Steve Jobs by Walter Issacson

To many people, Steve Jobs was a hero. To others, his was a controlling tyrant who stopped at nothing to get what he wanted. Whatever you believe about him and his life, one thing is certain: his vision and ability to innovate left a dent on the universe. Leaving a dent on the universe is what he set out to do when he and Steve Wozniak launched Apple Computers from their garage in Palo Alto.

He was as fascinating as he was successful. He was a man of contradictions – upon his return to Apple for his “second term”, he worked for $1 per year, but demanded a corporate jet and millions of stock options.
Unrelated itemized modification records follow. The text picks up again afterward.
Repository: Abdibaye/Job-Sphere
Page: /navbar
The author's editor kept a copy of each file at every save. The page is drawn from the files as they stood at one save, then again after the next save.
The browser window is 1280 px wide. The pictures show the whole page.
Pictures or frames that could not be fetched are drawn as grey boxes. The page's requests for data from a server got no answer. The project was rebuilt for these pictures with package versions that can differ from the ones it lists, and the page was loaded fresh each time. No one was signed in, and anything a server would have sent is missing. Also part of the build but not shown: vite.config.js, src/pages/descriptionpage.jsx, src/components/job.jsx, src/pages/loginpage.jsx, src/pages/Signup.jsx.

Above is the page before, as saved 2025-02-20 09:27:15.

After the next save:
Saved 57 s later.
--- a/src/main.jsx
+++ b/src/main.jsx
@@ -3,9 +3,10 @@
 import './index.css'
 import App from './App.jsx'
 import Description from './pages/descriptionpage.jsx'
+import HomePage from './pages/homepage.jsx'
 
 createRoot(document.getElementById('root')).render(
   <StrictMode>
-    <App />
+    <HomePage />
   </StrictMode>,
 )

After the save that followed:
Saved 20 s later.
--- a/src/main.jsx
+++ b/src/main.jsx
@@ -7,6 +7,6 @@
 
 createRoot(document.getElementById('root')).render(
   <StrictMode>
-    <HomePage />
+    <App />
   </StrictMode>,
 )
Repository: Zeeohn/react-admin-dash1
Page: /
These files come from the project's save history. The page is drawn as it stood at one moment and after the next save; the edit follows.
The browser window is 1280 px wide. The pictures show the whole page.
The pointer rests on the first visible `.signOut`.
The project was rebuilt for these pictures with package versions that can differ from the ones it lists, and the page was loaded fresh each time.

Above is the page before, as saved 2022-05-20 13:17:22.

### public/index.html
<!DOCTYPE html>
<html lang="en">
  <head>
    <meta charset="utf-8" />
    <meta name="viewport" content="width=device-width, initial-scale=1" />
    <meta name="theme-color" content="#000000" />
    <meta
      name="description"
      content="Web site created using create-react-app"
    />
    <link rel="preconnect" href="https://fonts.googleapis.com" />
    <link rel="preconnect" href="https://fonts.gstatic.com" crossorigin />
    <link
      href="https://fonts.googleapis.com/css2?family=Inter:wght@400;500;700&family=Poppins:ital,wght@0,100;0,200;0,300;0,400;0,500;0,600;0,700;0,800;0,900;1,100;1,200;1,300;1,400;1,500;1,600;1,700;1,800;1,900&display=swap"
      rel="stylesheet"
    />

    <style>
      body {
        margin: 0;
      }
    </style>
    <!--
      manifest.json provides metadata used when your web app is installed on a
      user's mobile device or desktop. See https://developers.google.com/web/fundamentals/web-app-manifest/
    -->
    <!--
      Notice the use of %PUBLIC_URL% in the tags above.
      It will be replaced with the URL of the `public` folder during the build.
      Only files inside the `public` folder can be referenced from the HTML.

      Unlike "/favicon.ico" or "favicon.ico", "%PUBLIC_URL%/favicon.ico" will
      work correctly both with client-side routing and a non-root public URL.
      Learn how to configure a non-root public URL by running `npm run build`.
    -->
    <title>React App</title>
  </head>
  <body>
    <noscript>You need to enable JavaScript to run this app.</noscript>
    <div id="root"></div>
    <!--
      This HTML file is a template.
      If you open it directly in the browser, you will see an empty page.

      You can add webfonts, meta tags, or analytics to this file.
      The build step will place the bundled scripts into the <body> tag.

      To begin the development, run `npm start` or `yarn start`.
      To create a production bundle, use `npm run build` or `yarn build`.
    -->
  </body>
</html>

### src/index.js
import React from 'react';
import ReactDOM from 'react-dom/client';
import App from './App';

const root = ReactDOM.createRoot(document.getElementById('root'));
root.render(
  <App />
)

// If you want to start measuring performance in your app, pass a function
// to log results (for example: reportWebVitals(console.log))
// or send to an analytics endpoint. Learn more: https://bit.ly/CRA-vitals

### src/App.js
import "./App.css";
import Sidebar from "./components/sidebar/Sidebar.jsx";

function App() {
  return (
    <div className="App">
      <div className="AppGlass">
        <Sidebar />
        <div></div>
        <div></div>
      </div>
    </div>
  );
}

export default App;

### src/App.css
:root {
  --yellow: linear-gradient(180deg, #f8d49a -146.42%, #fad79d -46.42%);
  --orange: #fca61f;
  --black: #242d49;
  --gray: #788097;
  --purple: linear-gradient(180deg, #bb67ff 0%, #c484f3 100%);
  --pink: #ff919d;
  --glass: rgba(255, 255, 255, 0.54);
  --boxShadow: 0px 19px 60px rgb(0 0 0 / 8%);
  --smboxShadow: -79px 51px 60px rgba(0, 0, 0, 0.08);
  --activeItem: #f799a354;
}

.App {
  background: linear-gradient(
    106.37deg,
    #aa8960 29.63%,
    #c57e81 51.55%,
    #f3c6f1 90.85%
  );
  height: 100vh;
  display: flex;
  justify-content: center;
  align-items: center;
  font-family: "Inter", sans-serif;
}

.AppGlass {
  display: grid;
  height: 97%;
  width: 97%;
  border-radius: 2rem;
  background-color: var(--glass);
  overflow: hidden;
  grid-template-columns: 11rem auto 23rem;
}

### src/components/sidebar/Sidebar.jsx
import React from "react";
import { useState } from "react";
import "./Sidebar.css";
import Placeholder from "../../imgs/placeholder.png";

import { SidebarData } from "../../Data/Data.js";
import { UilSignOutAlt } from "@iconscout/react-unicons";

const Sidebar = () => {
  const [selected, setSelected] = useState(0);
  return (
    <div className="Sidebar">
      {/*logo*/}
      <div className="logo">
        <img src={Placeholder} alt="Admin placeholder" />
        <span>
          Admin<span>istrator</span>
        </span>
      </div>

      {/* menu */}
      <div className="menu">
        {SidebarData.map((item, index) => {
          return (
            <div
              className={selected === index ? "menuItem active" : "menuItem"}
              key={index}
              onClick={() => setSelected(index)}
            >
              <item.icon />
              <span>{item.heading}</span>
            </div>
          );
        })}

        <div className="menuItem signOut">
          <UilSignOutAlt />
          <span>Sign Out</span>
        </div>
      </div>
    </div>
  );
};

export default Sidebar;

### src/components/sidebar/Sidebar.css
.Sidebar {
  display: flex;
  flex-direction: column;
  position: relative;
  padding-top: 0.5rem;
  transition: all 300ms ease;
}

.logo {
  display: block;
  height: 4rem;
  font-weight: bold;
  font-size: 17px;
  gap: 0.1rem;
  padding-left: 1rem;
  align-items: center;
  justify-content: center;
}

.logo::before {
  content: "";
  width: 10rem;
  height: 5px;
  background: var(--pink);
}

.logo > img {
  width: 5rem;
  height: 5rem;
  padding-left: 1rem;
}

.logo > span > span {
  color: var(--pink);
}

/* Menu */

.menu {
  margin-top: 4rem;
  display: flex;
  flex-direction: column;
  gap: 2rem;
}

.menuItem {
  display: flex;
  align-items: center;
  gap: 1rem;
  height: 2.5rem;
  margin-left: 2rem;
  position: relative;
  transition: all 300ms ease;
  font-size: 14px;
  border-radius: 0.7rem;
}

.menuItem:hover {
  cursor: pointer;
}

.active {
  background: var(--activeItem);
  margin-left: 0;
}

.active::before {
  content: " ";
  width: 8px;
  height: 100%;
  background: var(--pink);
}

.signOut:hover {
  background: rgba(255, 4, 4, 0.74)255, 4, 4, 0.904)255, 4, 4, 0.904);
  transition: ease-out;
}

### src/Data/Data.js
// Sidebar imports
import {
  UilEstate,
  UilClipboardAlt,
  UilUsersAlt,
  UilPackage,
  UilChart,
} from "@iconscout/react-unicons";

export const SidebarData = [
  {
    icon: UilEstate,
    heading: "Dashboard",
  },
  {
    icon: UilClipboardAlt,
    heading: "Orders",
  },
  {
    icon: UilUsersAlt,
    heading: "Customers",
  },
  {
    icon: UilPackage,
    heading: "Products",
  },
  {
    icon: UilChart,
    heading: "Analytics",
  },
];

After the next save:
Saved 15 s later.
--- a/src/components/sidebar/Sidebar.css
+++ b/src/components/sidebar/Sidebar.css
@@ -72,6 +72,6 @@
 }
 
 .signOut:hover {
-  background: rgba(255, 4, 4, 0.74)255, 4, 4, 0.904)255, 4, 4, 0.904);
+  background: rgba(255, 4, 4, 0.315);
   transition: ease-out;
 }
He heaped praise on employees who he felt were worthy of his time, and lashed out cruelly at others -and depending on the day you could be on both ends of that spectrum in the same 24 hour period. The products he produced are considered to be the most elegantly designed and fashionable products on the market – but famously wore black turtlenecks, Levis jeans and running shoes every single day.

For all his quirks and character flaws, there’s a lot to be learned from Steve Jobs, the businessman and the company he left behind. Here, in the next 10 minutes, are the 6 lessons we can all learn from the biography of Steve Jobs, written by Walter Issacson.


When Steve Jobs came back to Apple for his second tenure, he found a company that had lost its way. They had 350 product lines, all of which were floundering in mediocrity. So, he took out his scalpel and started cutting, even to the point where some people would argue that he was cutting into the bone. He cut 340 product lines in total, bringing Apple’s focus down to a core of 10 product lines.

None of these 350 product lines were “bad” ideas. As Jobs pointed out in an interview, even the bad companies are good at that. But in order for any idea to succeed, you need your best people and all of the resources at your disposal ready to be deployed in the name of seeing that idea succeed.

The problem, Jobs pointed out, have the idea of focus backwards:

“People think focus means saying yes to the thing you’ve got to focus on. But that’s not what it means at all. It means saying no to the hundred other good ideas that there are. You have to pick carefully. I’m actually as proud of the things we haven’t done as the things I have done. Innovation is saying ‘no’ to 1,000 things.”

This is the type of thinking that spawned the iMac, iPod, iTunes iPhone, and the iPad. Had Apple deployed their resources across 340 other product lines, there is no doubt that this unprecedented string of successes would have been impossible. Only by cutting out the good ideas can the great ideas have a shot of succeeding.

This kind of cutting extends into the products themselves. As Jobs would tell you, his job at Apple was to play the part of the “editor”. So when the first design of the iPhone was almost ready to go into production, he had an insight that had eluded him until it was almost too late: the screen should be the focus of the iPhone, and everything else was secondary. So, with a design that probably looks a lot like other phones on the market today, Jobs told his team that they needed to start over. A heroic effort allowed them to create and produce the iPhone that millions around the world know and love today.

Focus on the most important things, and eliminate everything else.